* _MATERIAL FOR THE TASK_
○ ○ ○ ○

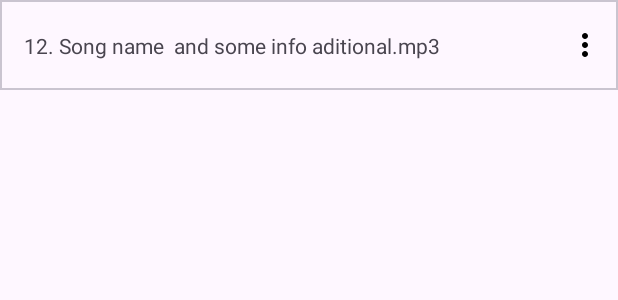
After one commit to hall9zeha/MusicPlayerApp, an Android app: the layout item_song.xml on its own in the app's theme, with its tools: preview values and no code run, on a phone screen of 412 x 824 dp. The commit adds this screen. Shown: the top 300 px of the screen. Run offline under Robolectric (Android 15) with nearby library versions, the phone set to English and light mode, and no system bars.

Commit message:
Added item song layout

```diff
--- a/app/src/main/res/layout/fragment_list_player.xml
+++ b/app/src/main/res/layout/fragment_list_player.xml
@@ -9,6 +9,7 @@
         android:id="@+id/rvSongs"
         android:layout_width="match_parent"
         android:layout_height="0dp"
+        tools:listitem="@layout/item_song"
         app:layout_constraintStart_toStartOf="parent"
         app:layout_constraintEnd_toEndOf="parent"
         app:layout_constraintTop_toTopOf="parent"
--- /dev/null
+++ b/app/src/main/res/layout/item_song.xml
@@ -0,0 +1,37 @@
+<?xml version="1.0" encoding="utf-8"?>
+<com.google.android.material.card.MaterialCardView xmlns:android="http://schemas.android.com/apk/res/android"
+    android:layout_width="match_parent"
+    android:layout_height="60dp"
+    xmlns:tools="http://schemas.android.com/tools"
+    xmlns:app="http://schemas.android.com/apk/res-auto"
+    app:cardCornerRadius="0dp"
+    >
+    <androidx.constraintlayout.widget.ConstraintLayout
+        android:layout_width="match_parent"
+        android:layout_height="match_parent">
+
+        <com.google.android.material.textview.MaterialTextView
+            android:id="@+id/tvSongDesc"
+            android:layout_width="0dp"
+            android:layout_height="wrap_content"
+            android:maxLines="2"
+            tools:text="12. Song name  and some info aditional.mp3"
+            app:layout_constraintStart_toStartOf="parent"
+            app:layout_constraintEnd_toStartOf="@id/ivOptions"
+            app:layout_constraintTop_toTopOf="parent"
+            app:layout_constraintBottom_toBottomOf="parent"
+            android:layout_margin="16dp"/>
+        <ImageButton
+            android:id="@+id/ivOptions"
+            android:layout_width="wrap_content"
+            android:layout_height="wrap_content"
+            android:src="@drawable/ic_more_vert"
+            style="@style/Widget.Material3.Button.IconButton"
+            app:layout_constraintEnd_toEndOf="parent"
+            app:layout_constraintTop_toTopOf="parent"
+            app:layout_constraintBottom_toBottomOf="parent"
+            app:layout_constraintStart_toEndOf="@id/tvSongDesc"/>
+    </androidx.constraintlayout.widget.ConstraintLayout>
+
+
+</com.google.android.material.card.MaterialCardView>
--- /dev/null
+++ b/core/src/main/res/drawable/ic_more_vert.xml
@@ -0,0 +1,5 @@
+<vector xmlns:android="http://schemas.android.com/apk/res/android" android:height="24dp" android:tint="#000000" android:viewportHeight="24" android:viewportWidth="24" android:width="24dp">
+
+    <path android:fillColor="@android:color/white" android:pathData="M12,8c1.1,0 2,-0.9 2,-2s-0.9,-2 -2,-2 -2,0.9 -2,2 0.9,2 2,2zM12,10c-1.1,0 -2,0.9 -2,2s0.9,2 2,2 2,-0.9 2,-2 -0.9,-2 -2,-2zM12,16c-1.1,0 -2,0.9 -2,2s0.9,2 2,2 2,-0.9 2,-2 -0.9,-2 -2,-2z"/>
+
+</vector>
```
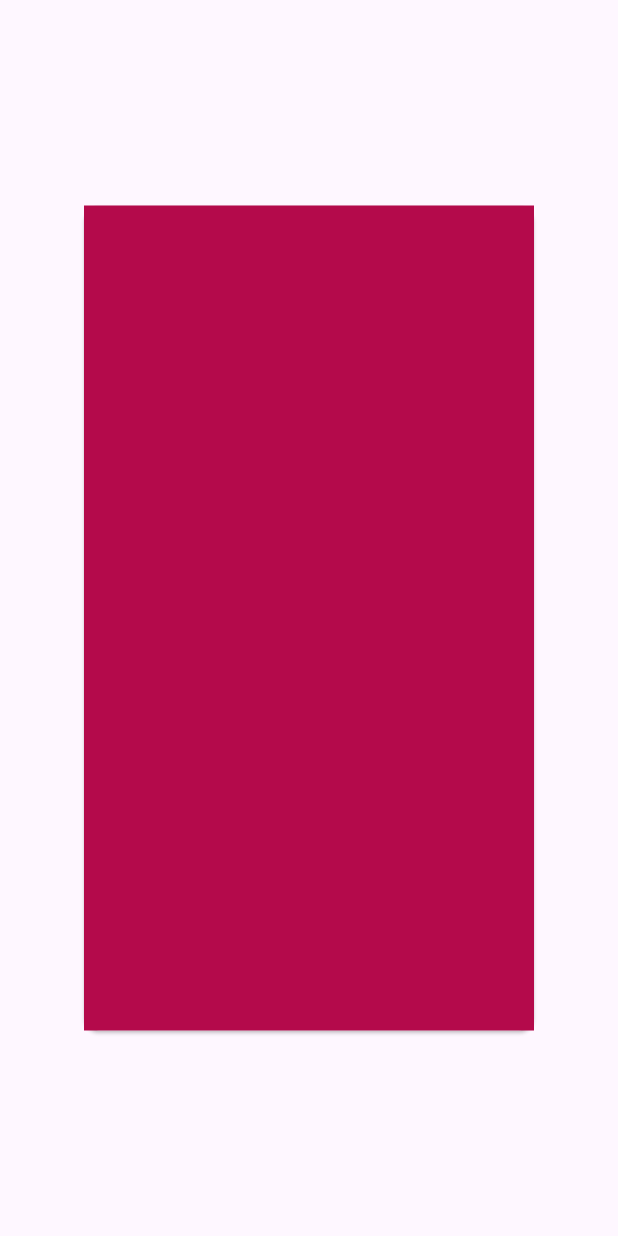
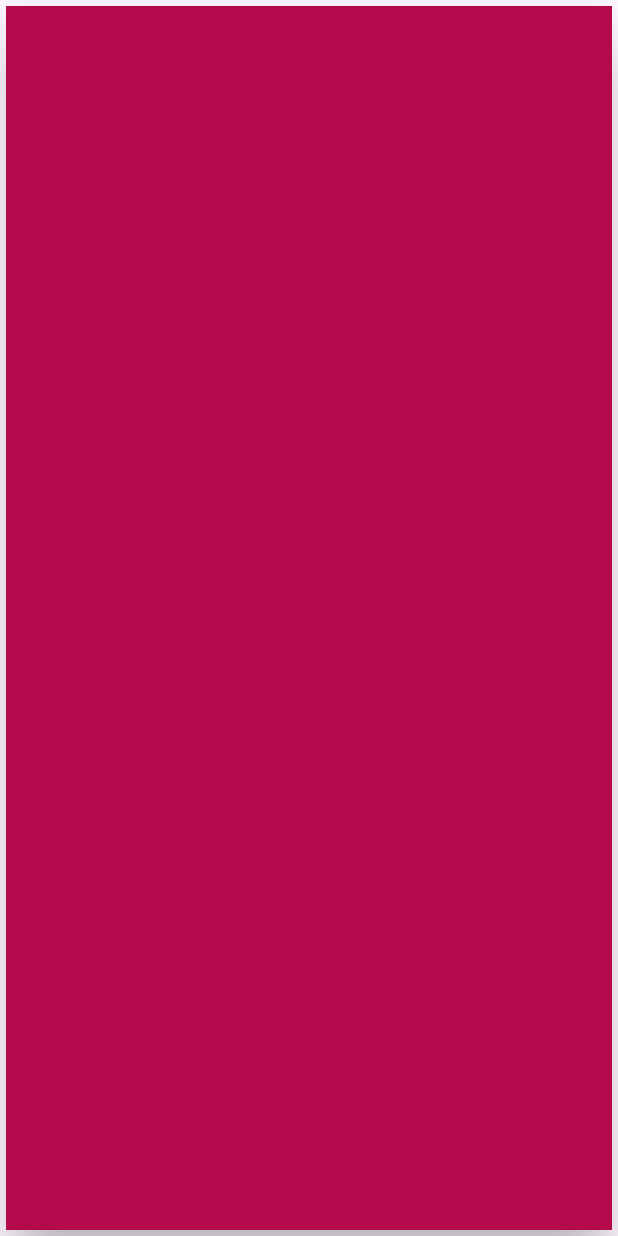
Before and after one commit to Rerurate514/left_swipe, a Flutter app: the screen it shows after launch, on a phone screen of 412 x 824 dp. Run offline on Flutter 3.47's test engine with Material 2 defaults, Android fonts, the phone set to English and light mode, and no system bars.

Commit message:
スワイプループの作成

```diff
--- a/lib/backSwipe.dart
+++ b/lib/backSwipe.dart
@@ -13,6 +13,7 @@ class BackSwipePageState extends State<BackSwipePage> {
             child: Icon(
       Icons.heart_broken,
       size: 200,
+      color: Colors.purple,
     )));
   }
 }
--- a/lib/swipePage.dart
+++ b/lib/swipePage.dart
@@ -11,11 +11,12 @@ class SwipePage extends StatelessWidget {
     return Center(
       child: Card(
         shape: RoundedRectangleBorder(
-          borderRadius: BorderRadius.circular(10),
+          borderRadius: BorderRadius.circular(16)
         ),
+        elevation: 16,
         child: Container(
-        width: 300,
-        height: 550,
+        width: MediaQuery.of(context).size.width,
+        height: MediaQuery.of(context).size.height,
         color: Color.fromRGBO(
           (_colorSeed * 100) % 255,
           (_colorSeed + 100) % 255,
--- a/lib/toSwipedPage.dart
+++ b/lib/toSwipedPage.dart
@@ -8,7 +8,7 @@ class ToSwipePage extends StatefulWidget {
 class ToSwipePageState extends State<ToSwipePage> {
   @override
   Widget build(BuildContext context) {
-    return const Scaffold(
+    return const  Scaffold(
         body: Center(
       child: Icon(Icons.favorite,size: 200, color: Colors.pink,)
     ));
```
Also changed, not shown: lib/main.dart (+46 -12 lines).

○ ○ ○ ○

* _AIM OF THE EXERCISE_
In your copy of the entries above, keep the text exact and leave out the pictures.

* _EXPECTED ANSWER_
After one commit to hall9zeha/MusicPlayerApp, an Android app: the layout item_song.xml on its own in the app's theme, with its tools: preview values and no code run, on a phone screen of 412 x 824 dp. The commit adds this screen. Shown: the top 300 px of the screen. Run offline under Robolectric (Android 15) with nearby library versions, the phone set to English and light mode, and no system bars.

Commit message:
Added item song layout

```diff
--- a/app/src/main/res/layout/fragment_list_player.xml
+++ b/app/src/main/res/layout/fragment_list_player.xml
@@ -9,6 +9,7 @@
         android:id="@+id/rvSongs"
         android:layout_width="match_parent"
         android:layout_height="0dp"
+        tools:listitem="@layout/item_song"
         app:layout_constraintStart_toStartOf="parent"
         app:layout_constraintEnd_toEndOf="parent"
         app:layout_constraintTop_toTopOf="parent"
--- /dev/null
+++ b/app/src/main/res/layout/item_song.xml
@@ -0,0 +1,37 @@
+<?xml version="1.0" encoding="utf-8"?>
+<com.google.android.material.card.MaterialCardView xmlns:android="http://schemas.android.com/apk/res/android"
+    android:layout_width="match_parent"
+    android:layout_height="60dp"
+    xmlns:tools="http://schemas.android.com/tools"
+    xmlns:app="http://schemas.android.com/apk/res-auto"
+    app:cardCornerRadius="0dp"
+    >
+    <androidx.constraintlayout.widget.ConstraintLayout
+        android:layout_width="match_parent"
+        android:layout_height="match_parent">
+
+        <com.google.android.material.textview.MaterialTextView
+            android:id="@+id/tvSongDesc"
+            android:layout_width="0dp"
+            android:layout_height="wrap_content"
+            android:maxLines="2"
+            tools:text="12. Song name  and some info aditional.mp3"
+            app:layout_constraintStart_toStartOf="parent"
+            app:layout_constraintEnd_toStartOf="@id/ivOptions"
+            app:layout_constraintTop_toTopOf="parent"
+            app:layout_constraintBottom_toBottomOf="parent"
+            android:layout_margin="16dp"/>
+        <ImageButton
+            android:id="@+id/ivOptions"
+            android:layout_width="wrap_content"
+            android:layout_height="wrap_content"
+            android:src="@drawable/ic_more_vert"
+            style="@style/Widget.Material3.Button.IconButton"
+            app:layout_constraintEnd_toEndOf="parent"
+            app:layout_constraintTop_toTopOf="parent"
+            app:layout_constraintBottom_toBottomOf="parent"
+            app:layout_constraintStart_toEndOf="@id/tvSongDesc"/>
+    </androidx.constraintlayout.widget.ConstraintLayout>
+
+
+</com.google.android.material.card.MaterialCardView>
--- /dev/null
+++ b/core/src/main/res/drawable/ic_more_vert.xml
@@ -0,0 +1,5 @@
+<vector xmlns:android="http://schemas.android.com/apk/res/android" android:height="24dp" android:tint="#000000" android:viewportHeight="24" android:viewportWidth="24" android:width="24dp">
+
+    <path android:fillColor="@android:color/white" android:pathData="M12,8c1.1,0 2,-0.9 2,-2s-0.9,-2 -2,-2 -2,0.9 -2,2 0.9,2 2,2zM12,10c-1.1,0 -2,0.9 -2,2s0.9,2 2,2 2,-0.9 2,-2 -0.9,-2 -2,-2zM12,16c-1.1,0 -2,0.9 -2,2s0.9,2 2,2 2,-0.9 2,-2 -0.9,-2 -2,-2z"/>
+
+</vector>
```
Before and after one commit to Rerurate514/left_swipe, a Flutter app: the screen it shows after launch, on a phone screen of 412 x 824 dp. Run offline on Flutter 3.47's test engine with Material 2 defaults, Android fonts, the phone set to English and light mode, and no system bars.

Commit message:
スワイプループの作成

```diff
--- a/lib/backSwipe.dart
+++ b/lib/backSwipe.dart
@@ -13,6 +13,7 @@ class BackSwipePageState extends State<BackSwipePage> {
             child: Icon(
       Icons.heart_broken,
       size: 200,
+      color: Colors.purple,
     )));
   }
 }
--- a/lib/swipePage.dart
+++ b/lib/swipePage.dart
@@ -11,11 +11,12 @@ class SwipePage extends StatelessWidget {
     return Center(
       child: Card(
         shape: RoundedRectangleBorder(
-          borderRadius: BorderRadius.circular(10),
+          borderRadius: BorderRadius.circular(16)
         ),
+        elevation: 16,
         child: Container(
-        width: 300,
-        height: 550,
+        width: MediaQuery.of(context).size.width,
+        height: MediaQuery.of(context).size.height,
         color: Color.fromRGBO(
           (_colorSeed * 100) % 255,
           (_colorSeed + 100) % 255,
--- a/lib/toSwipedPage.dart
+++ b/lib/toSwipedPage.dart
@@ -8,7 +8,7 @@ class ToSwipePage extends StatefulWidget {
 class ToSwipePageState extends State<ToSwipePage> {
   @override
   Widget build(BuildContext context) {
-    return const Scaffold(
+    return const  Scaffold(
         body: Center(
       child: Icon(Icons.favorite,size: 200, color: Colors.pink,)
     ));
```
Also changed, not shown: lib/main.dart (+46 -12 lines).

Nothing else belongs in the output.